[Dataset items]
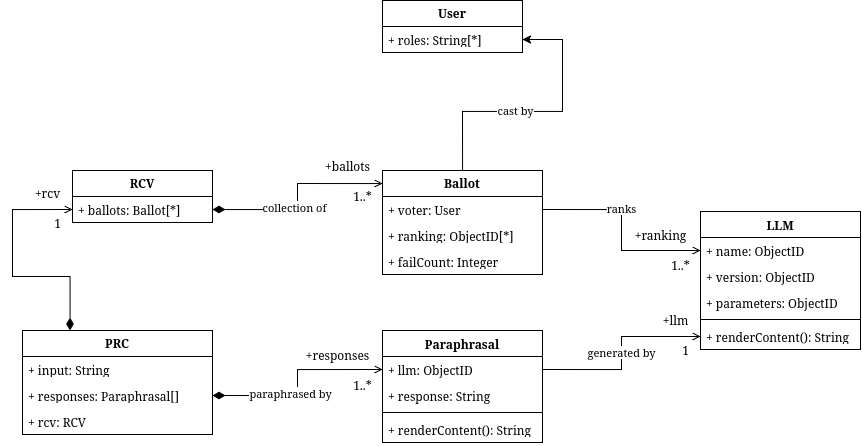
Nuna7/vhc-dash keeps this draw.io diagram as docs/images/ranker_db.png. Above is the earlier version. Source tidied: cells renumbered, new cells last; positions are measured from the earlier drawing's top-left corner, leaving out a move shared by most shapes. Source of this version:
```xml
<mxGraphModel>
  <root>
    <mxCell id="0" />
    <mxCell id="1" parent="0" />
    <mxCell id="2" value="Paraphrasal" style="swimlane;fontStyle=1;align=center;verticalAlign=top;horizontal=1;startSize=26;whiteSpace=wrap;html=1;" parent="1" vertex="1">
      <mxGeometry x="370" y="330" width="160" height="112" as="geometry" />
    </mxCell>
    <mxCell id="3" value="&lt;div&gt;+ llm: ObjectID&lt;/div&gt;&lt;div&gt;&lt;br&gt;&lt;/div&gt;" style="text;strokeColor=none;fillColor=none;align=left;verticalAlign=top;spacingLeft=4;spacingRight=4;overflow=hidden;points=[[0,0.5],[1,0.5]];portConstraint=eastwest;whiteSpace=wrap;html=1;" parent="2" vertex="1">
      <mxGeometry y="26" width="160" height="26" as="geometry" />
    </mxCell>
    <mxCell id="4" value="&lt;div&gt;+ response: String&lt;/div&gt;&lt;div&gt;&lt;br&gt;&lt;/div&gt;" style="text;strokeColor=none;fillColor=none;align=left;verticalAlign=top;spacingLeft=4;spacingRight=4;overflow=hidden;whiteSpace=wrap;html=1;" parent="2" vertex="1">
      <mxGeometry y="52" width="160" height="26" as="geometry" />
    </mxCell>
    <mxCell id="5" style="line;strokeWidth=1;fillColor=none;align=left;verticalAlign=middle;spacingTop=-1;spacingLeft=3;spacingRight=3;labelPosition=right;strokeColor=inherit;" parent="2" vertex="1">
      <mxGeometry y="78" width="160" height="8" as="geometry" />
    </mxCell>
    <mxCell id="6" value="+ renderContent(): String" style="text;strokeColor=none;fillColor=none;align=left;verticalAlign=top;spacingLeft=4;spacingRight=4;overflow=hidden;whiteSpace=wrap;html=1;" parent="2" vertex="1">
      <mxGeometry y="86" width="160" height="26" as="geometry" />
    </mxCell>
    <mxCell id="7" value="LLM" style="swimlane;fontStyle=1;align=center;verticalAlign=top;horizontal=1;startSize=26;whiteSpace=wrap;html=1;" parent="1" vertex="1">
      <mxGeometry x="688" y="211" width="160" height="138" as="geometry" />
    </mxCell>
    <mxCell id="8" value="&lt;div&gt;+ name: ObjectID&lt;/div&gt;&lt;div&gt;&lt;br&gt;&lt;/div&gt;" style="text;strokeColor=none;fillColor=none;align=left;verticalAlign=top;spacingLeft=4;spacingRight=4;overflow=hidden;points=[[0,0.5],[1,0.5]];portConstraint=eastwest;whiteSpace=wrap;html=1;" parent="7" vertex="1">
      <mxGeometry y="26" width="160" height="26" as="geometry" />
    </mxCell>
    <mxCell id="9" value="&lt;div&gt;+ version: ObjectID&lt;/div&gt;&lt;div&gt;&lt;br&gt;&lt;/div&gt;" style="text;strokeColor=none;fillColor=none;align=left;verticalAlign=top;spacingLeft=4;spacingRight=4;overflow=hidden;whiteSpace=wrap;html=1;" parent="7" vertex="1">
      <mxGeometry y="52" width="160" height="26" as="geometry" />
    </mxCell>
    <mxCell id="10" value="&lt;div&gt;+ parameters: ObjectID&lt;/div&gt;&lt;div&gt;&lt;br&gt;&lt;/div&gt;" style="text;strokeColor=none;fillColor=none;align=left;verticalAlign=top;spacingLeft=4;spacingRight=4;overflow=hidden;whiteSpace=wrap;html=1;" parent="7" vertex="1">
      <mxGeometry y="78" width="160" height="26" as="geometry" />
    </mxCell>
    <mxCell id="11" style="line;strokeWidth=1;fillColor=none;align=left;verticalAlign=middle;spacingTop=-1;spacingLeft=3;spacingRight=3;labelPosition=right;strokeColor=inherit;" parent="7" vertex="1">
      <mxGeometry y="104" width="160" height="8" as="geometry" />
    </mxCell>
    <mxCell id="12" value="+ renderContent(): String" style="text;strokeColor=none;fillColor=none;align=left;verticalAlign=top;spacingLeft=4;spacingRight=4;overflow=hidden;points=[[0,0.5],[1,0.5]];portConstraint=eastwest;whiteSpace=wrap;html=1;" parent="7" vertex="1">
      <mxGeometry y="112" width="160" height="26" as="geometry" />
    </mxCell>
    <mxCell id="13" style="edgeStyle=orthogonalEdgeStyle;rounded=0;jettySize=auto;html=1;exitX=0.5;exitY=0;exitDx=0;exitDy=0;entryX=1;entryY=0.5;entryDx=0;entryDy=0;" parent="1" edge="1" source="15" target="20">
      <mxGeometry relative="1" as="geometry">
        <Array as="points">
          <mxPoint x="450" y="111" />
          <mxPoint x="550" y="111" />
          <mxPoint x="550" y="39" />
        </Array>
      </mxGeometry>
    </mxCell>
    <mxCell id="14" value="cast by" style="edgeLabel;html=1;align=center;verticalAlign=middle;" parent="13" vertex="1">
      <mxGeometry x="-0.11" y="-1" relative="1" as="geometry">
        <mxPoint x="-8" y="-2" as="offset" />
      </mxGeometry>
    </mxCell>
    <mxCell id="15" value="&lt;b&gt;Ballot&lt;/b&gt;" style="swimlane;fontStyle=0;horizontal=1;startSize=26;fillColor=none;whiteSpace=wrap;html=1;" parent="1" vertex="1">
      <mxGeometry x="370" y="170" width="160" height="104" as="geometry" />
    </mxCell>
    <mxCell id="16" value="+ voter: User" style="text;strokeColor=none;fillColor=none;align=left;verticalAlign=top;spacingLeft=4;spacingRight=4;overflow=hidden;points=[[0,0.5],[1,0.5]];portConstraint=eastwest;whiteSpace=wrap;html=1;" parent="15" vertex="1">
      <mxGeometry y="26" width="160" height="26" as="geometry" />
    </mxCell>
    <mxCell id="17" value="&lt;div&gt;+ ranking: ObjectID[*]&lt;span style=&quot;white-space: pre;&quot;&gt;&#9;&lt;/span&gt;&lt;/div&gt;" style="text;strokeColor=none;fillColor=none;align=left;verticalAlign=top;spacingLeft=4;spacingRight=4;overflow=hidden;whiteSpace=wrap;html=1;" parent="15" vertex="1">
      <mxGeometry y="52" width="160" height="26" as="geometry" />
    </mxCell>
    <mxCell id="18" value="+ failCount: Integer" style="text;strokeColor=none;fillColor=none;align=left;verticalAlign=top;spacingLeft=4;spacingRight=4;overflow=hidden;whiteSpace=wrap;html=1;" parent="15" vertex="1">
      <mxGeometry y="78" width="160" height="26" as="geometry" />
    </mxCell>
    <mxCell id="19" value="&lt;b&gt;User&lt;/b&gt;" style="swimlane;fontStyle=0;horizontal=1;startSize=26;fillColor=none;whiteSpace=wrap;html=1;" parent="1" vertex="1">
      <mxGeometry x="370" width="140" height="52" as="geometry" />
    </mxCell>
    <mxCell id="20" value="+ roles: String[*]" style="text;strokeColor=none;fillColor=none;align=left;verticalAlign=top;spacingLeft=4;spacingRight=4;overflow=hidden;points=[[0,0.5],[1,0.5]];portConstraint=eastwest;whiteSpace=wrap;html=1;" parent="19" vertex="1">
      <mxGeometry y="26" width="140" height="26" as="geometry" />
    </mxCell>
    <mxCell id="21" value="&lt;b&gt;RCV&lt;/b&gt;" style="swimlane;fontStyle=0;horizontal=1;startSize=26;fillColor=none;whiteSpace=wrap;html=1;" parent="1" vertex="1">
      <mxGeometry x="60" y="170" width="140" height="52" as="geometry" />
    </mxCell>
    <mxCell id="22" value="+ ballots: Ballot[*]" style="text;strokeColor=none;fillColor=none;align=left;verticalAlign=top;spacingLeft=4;spacingRight=4;overflow=hidden;points=[[0,0.5],[1,0.5]];portConstraint=eastwest;whiteSpace=wrap;html=1;" parent="21" vertex="1">
      <mxGeometry y="26" width="140" height="26" as="geometry" />
    </mxCell>
    <mxCell id="23" style="edgeStyle=orthogonalEdgeStyle;rounded=0;jettySize=auto;html=1;exitX=0.25;exitY=0;exitDx=0;exitDy=0;entryX=0;entryY=0.5;entryDx=0;entryDy=0;startArrow=diamondThin;startFill=1;startSize=10;endArrow=open;endFill=0;" parent="1" edge="1" source="24" target="22">
      <mxGeometry relative="1" as="geometry">
        <Array as="points">
          <mxPoint x="58" y="276" />
          <mxPoint y="276" />
          <mxPoint y="209" />
        </Array>
      </mxGeometry>
    </mxCell>
    <mxCell id="24" value="&lt;b&gt;PRC&lt;/b&gt;" style="swimlane;fontStyle=0;horizontal=1;startSize=26;fillColor=none;whiteSpace=wrap;html=1;" parent="1" vertex="1">
      <mxGeometry x="10" y="330" width="190" height="104" as="geometry" />
    </mxCell>
    <mxCell id="25" value="+ input: String" style="text;strokeColor=none;fillColor=none;align=left;verticalAlign=top;spacingLeft=4;spacingRight=4;overflow=hidden;whiteSpace=wrap;html=1;" parent="24" vertex="1">
      <mxGeometry y="26" width="190" height="26" as="geometry" />
    </mxCell>
    <mxCell id="26" value="&lt;div&gt;+ responses: Paraphrasal[]&lt;span style=&quot;white-space: pre;&quot;&gt;&#9;&lt;/span&gt;&lt;/div&gt;" style="text;strokeColor=none;fillColor=none;align=left;verticalAlign=top;spacingLeft=4;spacingRight=4;overflow=hidden;points=[[0,0.5],[1,0.5]];portConstraint=eastwest;whiteSpace=wrap;html=1;" parent="24" vertex="1">
      <mxGeometry y="52" width="190" height="26" as="geometry" />
    </mxCell>
    <mxCell id="27" value="+ rcv: RCV" style="text;strokeColor=none;fillColor=none;align=left;verticalAlign=top;spacingLeft=4;spacingRight=4;overflow=hidden;whiteSpace=wrap;html=1;" parent="24" vertex="1">
      <mxGeometry y="78" width="190" height="26" as="geometry" />
    </mxCell>
    <mxCell id="28" style="edgeStyle=orthogonalEdgeStyle;rounded=0;jettySize=auto;html=1;exitX=1;exitY=0.5;exitDx=0;exitDy=0;entryX=0;entryY=0.125;entryDx=0;entryDy=0;entryPerimeter=0;startArrow=diamondThin;startFill=1;targetPerimeterSpacing=0;startSize=10;endArrow=open;endFill=0;" parent="1" edge="1" source="22" target="15">
      <mxGeometry relative="1" as="geometry" />
    </mxCell>
    <mxCell id="29" value="collection of" style="edgeLabel;html=1;align=center;verticalAlign=middle;" parent="28" vertex="1">
      <mxGeometry x="-0.19" y="2" relative="1" as="geometry">
        <mxPoint x="2" as="offset" />
      </mxGeometry>
    </mxCell>
    <mxCell id="30" value="&lt;div&gt;1..*&lt;/div&gt;" style="text;html=1;align=center;verticalAlign=middle;strokeColor=none;fillColor=none;" parent="1" vertex="1">
      <mxGeometry x="330" y="181" width="40" height="30" as="geometry" />
    </mxCell>
    <mxCell id="31" value="&lt;div&gt;+ballots&lt;/div&gt;" style="text;html=1;align=center;verticalAlign=middle;strokeColor=none;fillColor=none;" parent="1" vertex="1">
      <mxGeometry x="300" y="151" width="70" height="30" as="geometry" />
    </mxCell>
    <mxCell id="32" style="edgeStyle=orthogonalEdgeStyle;rounded=0;jettySize=auto;html=1;exitX=1;exitY=0.5;exitDx=0;exitDy=0;entryX=0;entryY=0.5;entryDx=0;entryDy=0;startArrow=diamondThin;startFill=1;startSize=10;endArrow=open;endFill=0;" parent="1" edge="1" source="26" target="3">
      <mxGeometry relative="1" as="geometry" />
    </mxCell>
    <mxCell id="33" value="paraphrased by" style="edgeLabel;html=1;align=center;verticalAlign=middle;" parent="32" vertex="1">
      <mxGeometry x="-0.21" y="-2" relative="1" as="geometry">
        <mxPoint y="-4" as="offset" />
      </mxGeometry>
    </mxCell>
    <mxCell id="34" value="&lt;div&gt;+responses&lt;/div&gt;" style="text;html=1;align=center;verticalAlign=middle;strokeColor=none;fillColor=none;" parent="1" vertex="1">
      <mxGeometry x="280" y="340" width="90" height="30" as="geometry" />
    </mxCell>
    <mxCell id="35" value="1..*" style="text;html=1;align=center;verticalAlign=middle;strokeColor=none;fillColor=none;" parent="1" vertex="1">
      <mxGeometry x="330" y="370" width="40" height="30" as="geometry" />
    </mxCell>
    <mxCell id="36" value="+rcv" style="text;html=1;align=center;verticalAlign=middle;strokeColor=none;fillColor=none;" parent="1" vertex="1">
      <mxGeometry x="10" y="178" width="50" height="30" as="geometry" />
    </mxCell>
    <mxCell id="37" value="&lt;div&gt;1&lt;/div&gt;" style="text;html=1;align=center;verticalAlign=middle;strokeColor=none;fillColor=none;" parent="1" vertex="1">
      <mxGeometry x="30" y="208" width="30" height="30" as="geometry" />
    </mxCell>
    <mxCell id="38" style="edgeStyle=orthogonalEdgeStyle;rounded=0;jettySize=auto;html=1;exitX=1;exitY=0.5;exitDx=0;exitDy=0;entryX=0;entryY=0.5;entryDx=0;entryDy=0;endArrow=open;endFill=0;" parent="1" edge="1" source="16" target="8">
      <mxGeometry relative="1" as="geometry" />
    </mxCell>
    <mxCell id="39" value="ranks" style="edgeLabel;html=1;align=center;verticalAlign=middle;" parent="38" vertex="1">
      <mxGeometry x="-0.2" relative="1" as="geometry">
        <mxPoint y="-2" as="offset" />
      </mxGeometry>
    </mxCell>
    <mxCell id="40" value="+ranking" style="text;html=1;align=center;verticalAlign=middle;strokeColor=none;fillColor=none;" parent="1" vertex="1">
      <mxGeometry x="608" y="220" width="80" height="30" as="geometry" />
    </mxCell>
    <mxCell id="41" value="&lt;div&gt;1..*&lt;/div&gt;" style="text;html=1;align=center;verticalAlign=middle;strokeColor=none;fillColor=none;" parent="1" vertex="1">
      <mxGeometry x="648" y="250" width="40" height="30" as="geometry" />
    </mxCell>
    <mxCell id="42" style="edgeStyle=orthogonalEdgeStyle;rounded=0;jettySize=auto;html=1;exitX=1;exitY=0.5;exitDx=0;exitDy=0;entryX=0;entryY=0.5;entryDx=0;entryDy=0;endArrow=open;endFill=0;" parent="1" edge="1" source="3" target="12">
      <mxGeometry relative="1" as="geometry" />
    </mxCell>
    <mxCell id="43" value="generated by" style="edgeLabel;html=1;align=center;verticalAlign=middle;" parent="42" vertex="1">
      <mxGeometry relative="1" as="geometry">
        <mxPoint y="-1" as="offset" />
      </mxGeometry>
    </mxCell>
    <mxCell id="44" value="&lt;div&gt;+llm&lt;/div&gt;" style="text;html=1;align=center;verticalAlign=middle;strokeColor=none;fillColor=none;" parent="1" vertex="1">
      <mxGeometry x="638" y="305" width="50" height="30" as="geometry" />
    </mxCell>
    <mxCell id="45" value="&lt;div&gt;1&lt;/div&gt;" style="text;html=1;align=center;verticalAlign=middle;strokeColor=none;fillColor=none;" parent="1" vertex="1">
      <mxGeometry x="658" y="335" width="30" height="30" as="geometry" />
    </mxCell>
  </root>
</mxGraphModel>
```
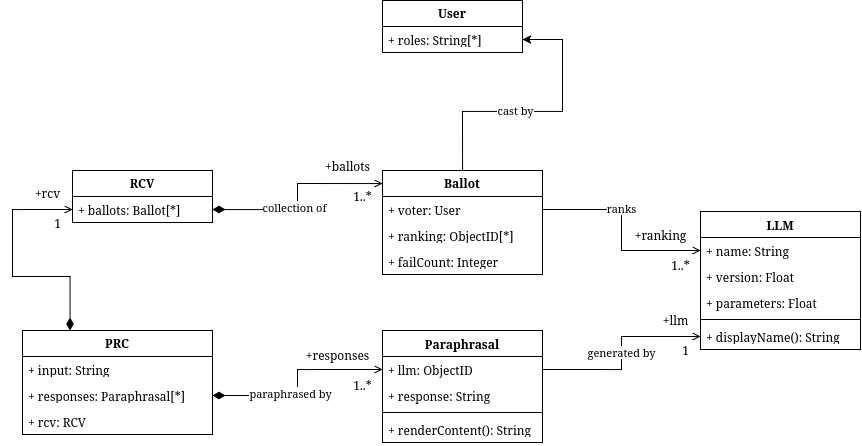
Above is the later version.

Commit message:
FIX DATA DIAGRAM

Change to the diagram source:
```diff
@@ -20,19 +20,19 @@
     <mxCell id="7" value="LLM" style="swimlane;fontStyle=1;align=center;verticalAlign=top;horizontal=1;startSize=26;whiteSpace=wrap;html=1;" parent="1" vertex="1">
       <mxGeometry x="688" y="211" width="160" height="138" as="geometry" />
     </mxCell>
-    <mxCell id="8" value="&lt;div&gt;+ name: ObjectID&lt;/div&gt;&lt;div&gt;&lt;br&gt;&lt;/div&gt;" style="text;strokeColor=none;fillColor=none;align=left;verticalAlign=top;spacingLeft=4;spacingRight=4;overflow=hidden;points=[[0,0.5],[1,0.5]];portConstraint=eastwest;whiteSpace=wrap;html=1;" parent="7" vertex="1">
+    <mxCell id="8" value="&lt;div&gt;+ name: String&lt;/div&gt;&lt;div&gt;&lt;br&gt;&lt;/div&gt;" style="text;strokeColor=none;fillColor=none;align=left;verticalAlign=top;spacingLeft=4;spacingRight=4;overflow=hidden;points=[[0,0.5],[1,0.5]];portConstraint=eastwest;whiteSpace=wrap;html=1;" parent="7" vertex="1">
       <mxGeometry y="26" width="160" height="26" as="geometry" />
     </mxCell>
-    <mxCell id="9" value="&lt;div&gt;+ version: ObjectID&lt;/div&gt;&lt;div&gt;&lt;br&gt;&lt;/div&gt;" style="text;strokeColor=none;fillColor=none;align=left;verticalAlign=top;spacingLeft=4;spacingRight=4;overflow=hidden;whiteSpace=wrap;html=1;" parent="7" vertex="1">
+    <mxCell id="9" value="&lt;div&gt;+ version: Float&lt;/div&gt;&lt;div&gt;&lt;br&gt;&lt;/div&gt;" style="text;strokeColor=none;fillColor=none;align=left;verticalAlign=top;spacingLeft=4;spacingRight=4;overflow=hidden;whiteSpace=wrap;html=1;" parent="7" vertex="1">
       <mxGeometry y="52" width="160" height="26" as="geometry" />
     </mxCell>
-    <mxCell id="10" value="&lt;div&gt;+ parameters: ObjectID&lt;/div&gt;&lt;div&gt;&lt;br&gt;&lt;/div&gt;" style="text;strokeColor=none;fillColor=none;align=left;verticalAlign=top;spacingLeft=4;spacingRight=4;overflow=hidden;whiteSpace=wrap;html=1;" parent="7" vertex="1">
+    <mxCell id="10" value="&lt;div&gt;+ parameters: Float&lt;/div&gt;&lt;div&gt;&lt;br&gt;&lt;/div&gt;" style="text;strokeColor=none;fillColor=none;align=left;verticalAlign=top;spacingLeft=4;spacingRight=4;overflow=hidden;whiteSpace=wrap;html=1;" parent="7" vertex="1">
       <mxGeometry y="78" width="160" height="26" as="geometry" />
     </mxCell>
     <mxCell id="11" style="line;strokeWidth=1;fillColor=none;align=left;verticalAlign=middle;spacingTop=-1;spacingLeft=3;spacingRight=3;labelPosition=right;strokeColor=inherit;" parent="7" vertex="1">
       <mxGeometry y="104" width="160" height="8" as="geometry" />
     </mxCell>
-    <mxCell id="12" value="+ renderContent(): String" style="text;strokeColor=none;fillColor=none;align=left;verticalAlign=top;spacingLeft=4;spacingRight=4;overflow=hidden;points=[[0,0.5],[1,0.5]];portConstraint=eastwest;whiteSpace=wrap;html=1;" parent="7" vertex="1">
+    <mxCell id="12" value="+ displayName(): String" style="text;strokeColor=none;fillColor=none;align=left;verticalAlign=top;spacingLeft=4;spacingRight=4;overflow=hidden;points=[[0,0.5],[1,0.5]];portConstraint=eastwest;whiteSpace=wrap;html=1;" parent="7" vertex="1">
       <mxGeometry y="112" width="160" height="26" as="geometry" />
     </mxCell>
     <mxCell id="13" style="edgeStyle=orthogonalEdgeStyle;rounded=0;jettySize=auto;html=1;exitX=0.5;exitY=0;exitDx=0;exitDy=0;entryX=1;entryY=0.5;entryDx=0;entryDy=0;" parent="1" edge="1" source="15" target="20">
@@ -88,7 +88,7 @@
     <mxCell id="25" value="+ input: String" style="text;strokeColor=none;fillColor=none;align=left;verticalAlign=top;spacingLeft=4;spacingRight=4;overflow=hidden;whiteSpace=wrap;html=1;" parent="24" vertex="1">
       <mxGeometry y="26" width="190" height="26" as="geometry" />
     </mxCell>
-    <mxCell id="26" value="&lt;div&gt;+ responses: Paraphrasal[]&lt;span style=&quot;white-space: pre;&quot;&gt;&#9;&lt;/span&gt;&lt;/div&gt;" style="text;strokeColor=none;fillColor=none;align=left;verticalAlign=top;spacingLeft=4;spacingRight=4;overflow=hidden;points=[[0,0.5],[1,0.5]];portConstraint=eastwest;whiteSpace=wrap;html=1;" parent="24" vertex="1">
+    <mxCell id="26" value="&lt;div&gt;+ responses: Paraphrasal[*]&lt;span style=&quot;white-space: pre;&quot;&gt;&#9;&lt;/span&gt;&lt;/div&gt;" style="text;strokeColor=none;fillColor=none;align=left;verticalAlign=top;spacingLeft=4;spacingRight=4;overflow=hidden;points=[[0,0.5],[1,0.5]];portConstraint=eastwest;whiteSpace=wrap;html=1;" parent="24" vertex="1">
       <mxGeometry y="52" width="190" height="26" as="geometry" />
     </mxCell>
     <mxCell id="27" value="+ rcv: RCV" style="text;strokeColor=none;fillColor=none;align=left;verticalAlign=top;spacingLeft=4;spacingRight=4;overflow=hidden;whiteSpace=wrap;html=1;" parent="24" vertex="1">
```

■ Problem to solve ■
Search the data for the word "offset" and copy each line where it appears.

■ Task answer ■
        <mxPoint x="-8" y="-2" as="offset" />
        <mxPoint x="2" as="offset" />
        <mxPoint y="-4" as="offset" />
        <mxPoint y="-2" as="offset" />
        <mxPoint y="-1" as="offset" />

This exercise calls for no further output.